Ching Hsuan Liu, Yu Ting Kuo, Chien Ju Lin, Liang Tzung Lin

Research output: Contribution to journalArticlepeer-review

1 Citation (Scopus)


Background: Coxsackievirus A16 (CVA16) is responsible for several recent outbreaks of Hand, Foot, and Mouth Disease in the Asia-Pacific region, and there are currently no vaccines or specific treatments available. We have previously identified two tannins, chebulagic acid (CHLA) and punicalagin (PUG), as efficient entry inhibitors against multiple viruses known to engage cell surface glycosaminoglycans (GAGs). Interestingly, these two phytochemicals could also block enterovirus infection by directly inactivating CVA16 virions, which were recently reported to utilize GAGs to mediate its entry. Purpose: The aim of this study is to evaluate the involvement of GAGs in the anti-CVA16 activities of CHLA and PUG. Methods: To explore a potential mechanistic link, the role of GAGs in promoting CVA16 entry was first confirmed by treating human rhabdomyosarcoma (RD) cells with soluble heparin or GAG lyases including heparinase and chondroitinase. We then performed a combination treatment of CHLA or PUG with the GAG interaction inhibitors to assess whether CHLA's and PUG's anti-CVA16 activities were related to GAG competition. Molecular docking and surface plasmon resonance (SPR) were conducted to analyze the interactions between CHLA, PUG, and CVA16 capsid. Lastly, CRISPR/Cas9 knockout (KO) of the Exostosin glycosyltransferase 1 (EXT1) gene, which encodes a transmembrane glycosyltransferase involved in heparan sulfate biosynthesis, was used to validate the importance of GAGs in CHLA's and PUG's antiviral effects. Results: Intriguingly, combining GAG inhibition via heparin/GAG lyases treatments with CHLA and PUG revealed that their inhibitory activities against CVA16 infection were overlapping. Further molecular docking analysis indicated that the predicted binding sites of CHLA and PUG on the CVA16 capsid are in proximity to the putative residues recognized for GAG interaction, thus pointing to potential interference with the CVA16-GAG association. SPR analysis also confirmed the direct binding of CHLA and PUG to CVA16 capsid. Finally, RD cells with EXT1 KO decreased CHLA's and PUG's antiviral effect on CVA16 infection. Conclusion: Altogether, our results suggest that CHLA and PUG bind to CVA16 capsid and prevent the virus’ interaction with heparan sulfate and chondroitin sulfate for its entry. This study provides mechanistic insight into the antiviral activity of CHLA and PUG against CVA16, which may be helpful for the development of antiviral strategies against the enterovirus.

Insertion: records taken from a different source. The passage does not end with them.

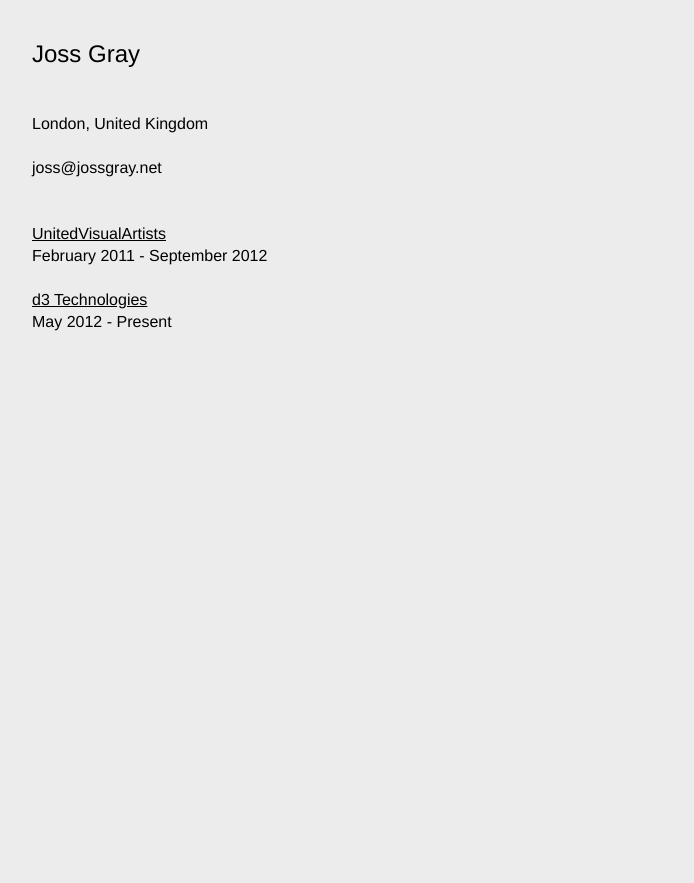
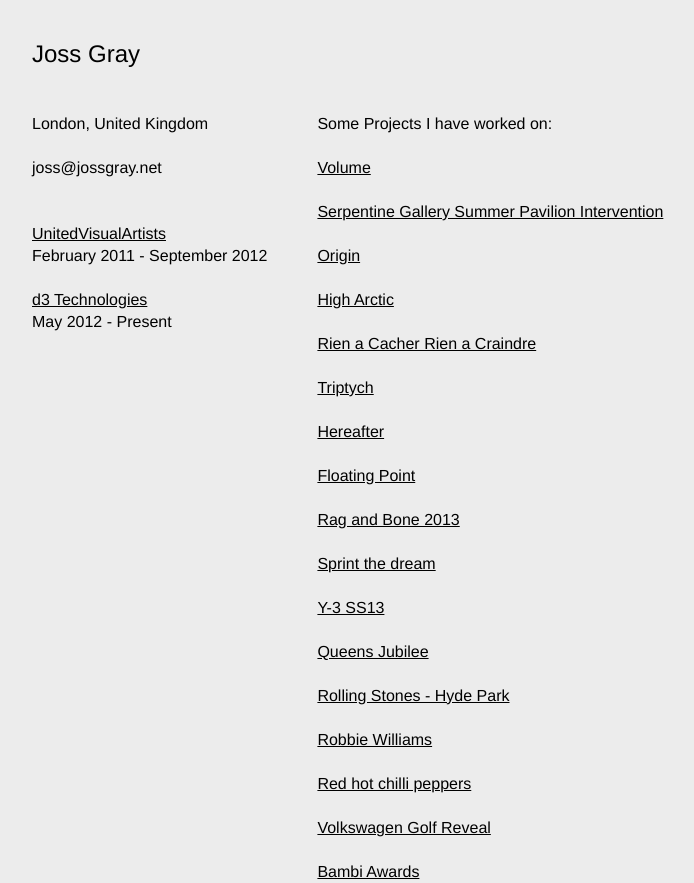
Before and after one commit to eclazi/jossgray.github.io, a plain HTML site: page index.html in a window 1280 px wide. Shown: the whole page, without its empty margins (8-702 px from the left). Before the commit the page ends 800 px from the top, so only its background shows below. Drawn offline with Linux system fonts and the light colour scheme.

Commit message:
Added projects

```diff
--- a/index.html
+++ b/index.html
@@ -36,5 +36,42 @@
             <a href="http://www.d3technologies.com">d3 Technologies</a><br>
             May 2012 - Present<br>
         </div>
+        <div class="box">
+             Some Projects I have worked on:<br>
+             <br>
+             <a href="http://www.uva.co.uk/work/volume">Volume</a><br>
+             <br>
+             <a href="http://www.uva.co.uk/work/serpentine-gallery-summer-pavilion-intervention">Serpentine Gallery Summer Pavilion Intervention</a><br>
+             <br>
+             <a href="http://www.uva.co.uk/work/origin-3">Origin</a><br>
+             <br>
+             <a href="http://www.uva.co.uk/work/high-arctic">High Arctic</a><br>
+             <br>
+             <a href="http://www.uva.co.uk/work/rien-a-cacher-rien-a-craindre-3">Rien a Cacher Rien a Craindre</a><br>
+             <br>
+             <a href="http://www.uva.co.uk/work/triptych">Triptych</a><br>
+             <br>
+             <a href="http://www.uva.co.uk/work/hereafter-2">Hereafter</a><br>
+             <br>
+             <a href="http://www.uva.co.uk/news/floating-point-london">Floating Point</a><br>
+             <br>
+             <a href="http://artisan.co.uk/post/53423073479/catwalk-show-for-rag-and-bone-menswear-in">Rag and Bone 2013</a><br>
+             <br>
+             <a href="http://artisan.co.uk/post/53423860167/installation-design-direction-and-production-for">Sprint the dream</a><br>
+             <br>
+             <a href="http://www.d3technologies.com/projects/62-Y-3-SS13-New-York,-2012">Y-3 SS13</a><br>
+             <br>
+             <a href="http://www.d3technologies.com/projects/49-Queen's-Diamond-Jubilee-London,-2012">Queens Jubilee</a><br>
+             <br>
+             <a href="http://www.theguardian.com/music/picture/2013/jul/08/rolling-stones-hyde-park-eyewitness">Rolling Stones - Hyde Park</a><br>
+             <br>
+             <a href="http://www.d3technologies.com/projects/74-Robbie-Williams'-Take-The-Crown,-2013">Robbie Williams</a><br>
+             <br>
+             <a href="http://www.d3technologies.com/projects/51-Red-Hot-Chili-Peppers-Dreamforce,-2012">Red hot chilli peppers</a><br>
+             <br>
+             <a href="http://www.d3technologies.com/projects/69-Volkswagen-Golf-Reveal,-New-York,-2013">Volkswagen Golf Reveal</a><br>
+             <br>
+             <a href="http://www.d3technologies.com/projects/11-Bambi-Awards-Wiesbaden,-2011">Bambi Awards</a><br>
+        </div>
 </body>
 </html>
```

Original languageEnglish
Article number155047
Publication statusPublished - Nov 2023


  • Chebulagic acid
  • Coxsackievirus A16
  • Glycosaminoglycans
  • Punicalagin
  • Tannins
  • Viral entry

ASJC Scopus subject areas

  • Molecular Medicine
  • Pharmacology
  • Pharmaceutical Science
  • Drug Discovery
  • Complementary and alternative medicine


Dive into the research topics of 'Involvement of cell surface glycosaminoglycans in chebulagic acid's and punicalagin's antiviral activities against Coxsackievirus A16 infection'. Together they form a unique fingerprint.

Cite this